 The $1 trillion of non-defense discretionary savings is for outlays over ten years (2017-2026). House Budget Committee documents highlight ten-year non-defense discretionary savings of $887 billion. But that figure represents budget authority (rather than outlays), and it excludes certain non-defense discretionary savings in the plan that result from cuts to highway programs and inadequate funding for disaster assistance and “program integrity” activities, which combat fraud and abuse. These additional savings are captured in the outlay figure cited here.
 Robert Greenstein, “House Committees Considering Damaging Cuts,” Center on Budget and Policy Priorities, March 14, 2016, https://www.cbpp.org/research/federal-budget/house-committees-considering-damaging-cuts.
 Edwin Park, “Medicaid Block Grant Would Add Millions to Uninsured and Underinsured,” Center on Budget and Policy Priorities, March 15, 2016, https://www.cbpp.org/blog/medicaid-block-grant-would-add-millions-to-uninsured-and-underinsured.
 Robert Greenstein and Isaac Shapiro, “Will the House Budget Reflect Speaker Ryan’s Statements to Spend the Same Amount in Fighting Poverty?,” Center on Budget and Policy Priorities, March 14, 2016, https://www.cbpp.org/federal-budget/will-the-house-budget-reflect-speaker-ryans-statements-to-spend-the-same-amount-in. Last year, for the first time both the House and Senate approved a broad budget blueprint, but they didn’t enact the legislation necessary to implement it.
 In the interview, when discussing reforms to poverty programs Speaker Ryan said: “The question to ask is, let’s not make it about money — let’s just spend the same amount of money.” Katie Couric, “Ryan holds poverty summit,” Yahoo! News, January 6, 2016, minute 2:40, https://news.yahoo.com/video/ryan-holds-poverty-summit-045012113.html.
 The House plan includes Medicare cuts that start small but accelerate sharply in 2025 and 2026, producing an 11 percent cut in its final year. While a significant cut, it is far smaller than the 42 percent average cut in low-income programs that would occur in 2026.

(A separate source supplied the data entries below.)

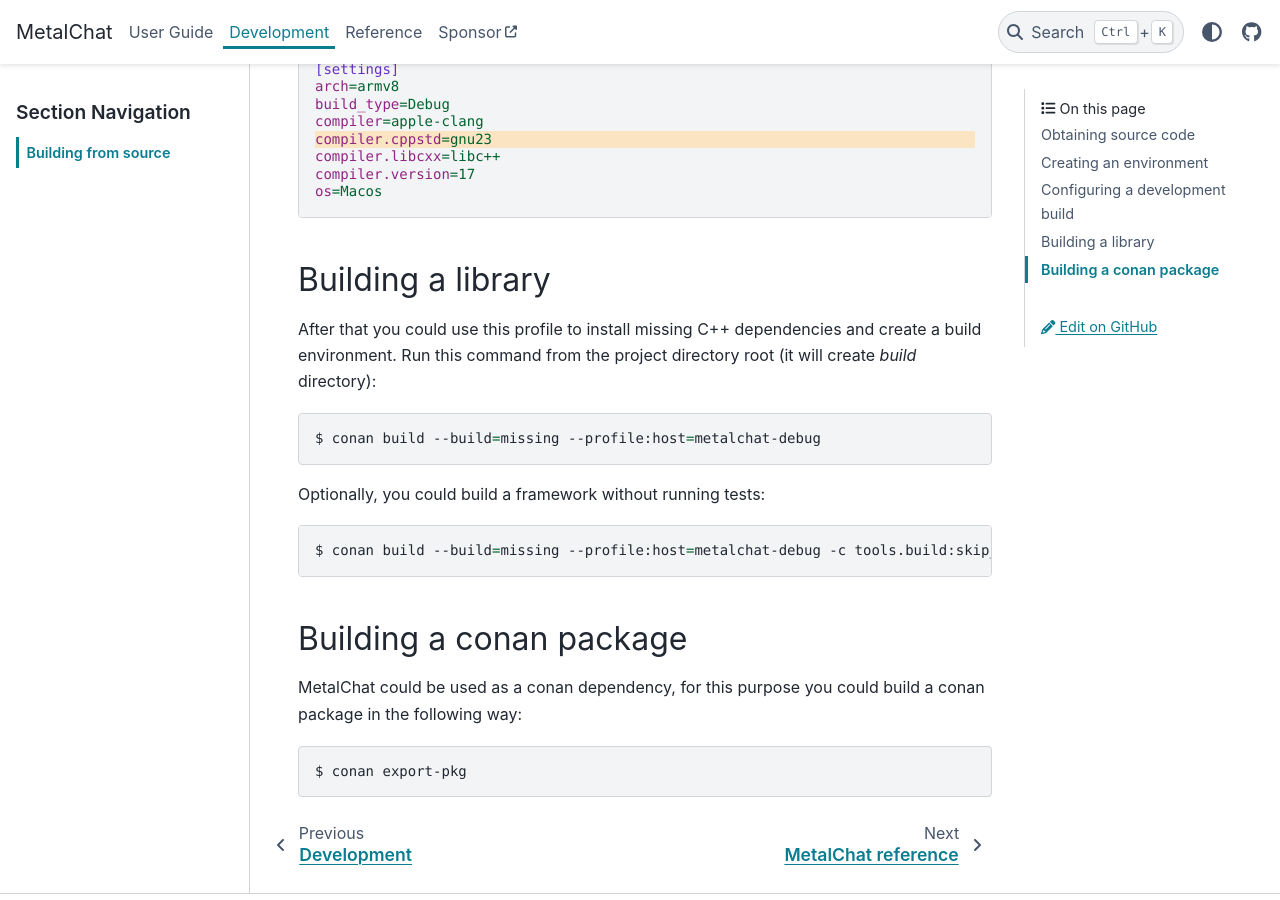
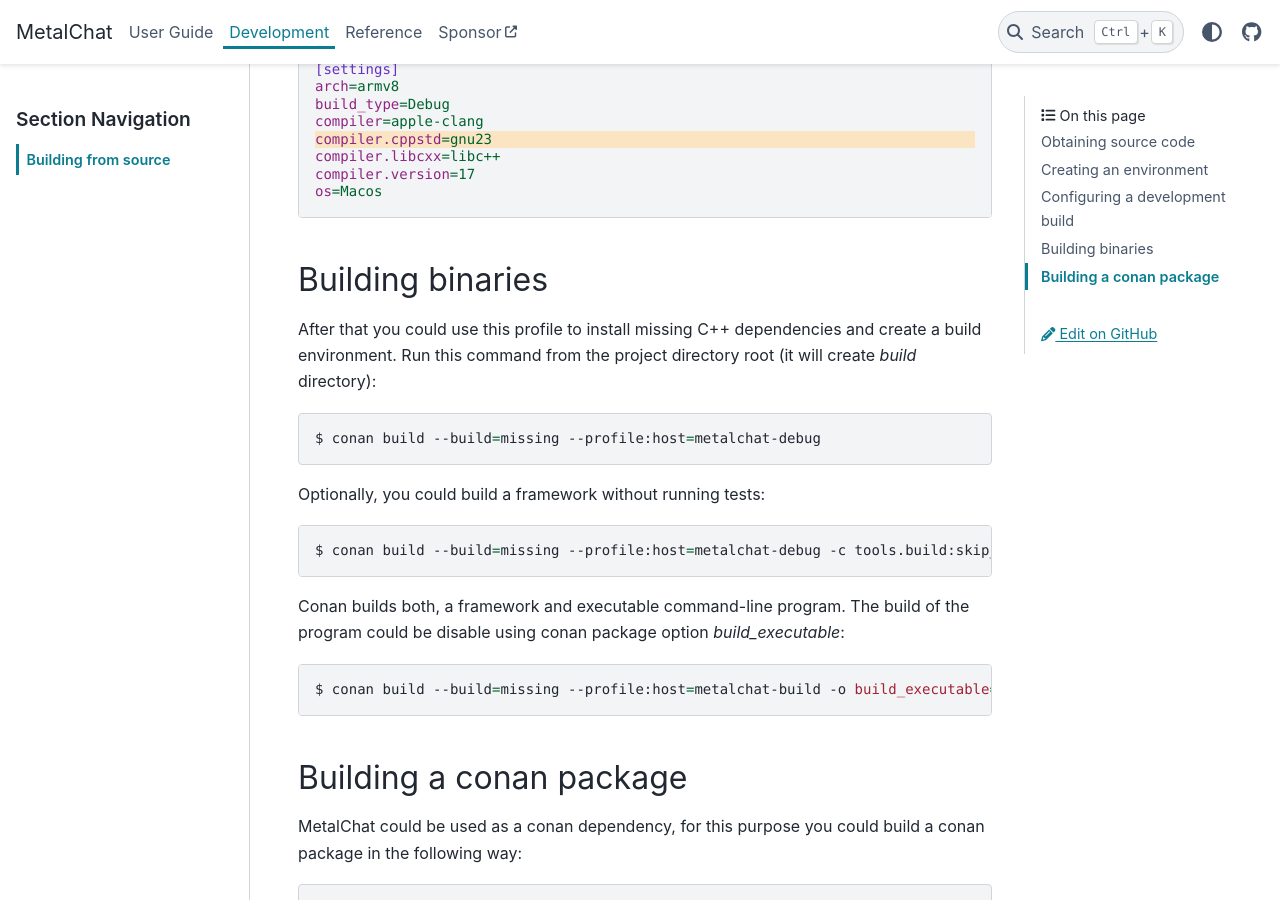
Before and after one commit to ybubnov/metalchat, a Sphinx documentation site: the page built from documentation/development/building.rst, in a window 1280 px wide and 900 px high, scrolled down 1301 px. Built offline with Sphinx 7.4.7 and the PyData theme 0.15.4, drawn with Linux system fonts in a browser that asks for light colours.

```diff
--- a/documentation/development/building.rst
+++ b/documentation/development/building.rst
@@ -68,8 +68,8 @@
    os=Macos
 
 
-Building a library
-^^^^^^^^^^^^^^^^^^
+Building binaries
+^^^^^^^^^^^^^^^^^
 
 After that you could use this profile to install missing C++ dependencies and create a build
 environment. Run this command from the project directory root (it will create `build` directory):
@@ -85,6 +85,12 @@
 
    conan build --build=missing --profile:host=metalchat-debug -c tools.build:skip_test=True
 
+Conan builds both, a framework and executable command-line program. The build of the program
+could be disable using conan package option `build_executable`:
+
+.. prompt:: bash
+
+   conan build --build=missing --profile:host=metalchat-build -o build_executable=False
 
 Building a conan package
 ^^^^^^^^^^^^^^^^^^^^^^^^
```
Also changed, not shown: 4 other files.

 Robert Greenstein and Joel Friedman, “Balancing the Budget in Ten Years and No New Revenue Are Flawed Budget Goals,” Center on Budget and Policy Priorities, updated March 9, 2016, https://www.cbpp.org/sites/default/files/atoms/files/3-13-15bud.pdf.
 Richard Kogan, “What Was Actually in Bowles-Simpson – And How Can We Compare it With Other Plans?” Center on Budget and Policy Priorities, October 2, 2012, https://www.cbpp.org/research/what-was-actually-in-bowles-simpson-and-how-can-we-compare-it-with-other-plans.
 See the Technical Note at the end of “Low-Income Programs Not Driving Nation’s Long-Term Fiscal Problem,” Center on Budget and Policy Priorities, February 24, 2016, https://www.cbpp.org/research/long-term-fiscal-challenges/low-income-programs-not-driving-nations-long-term-fiscal.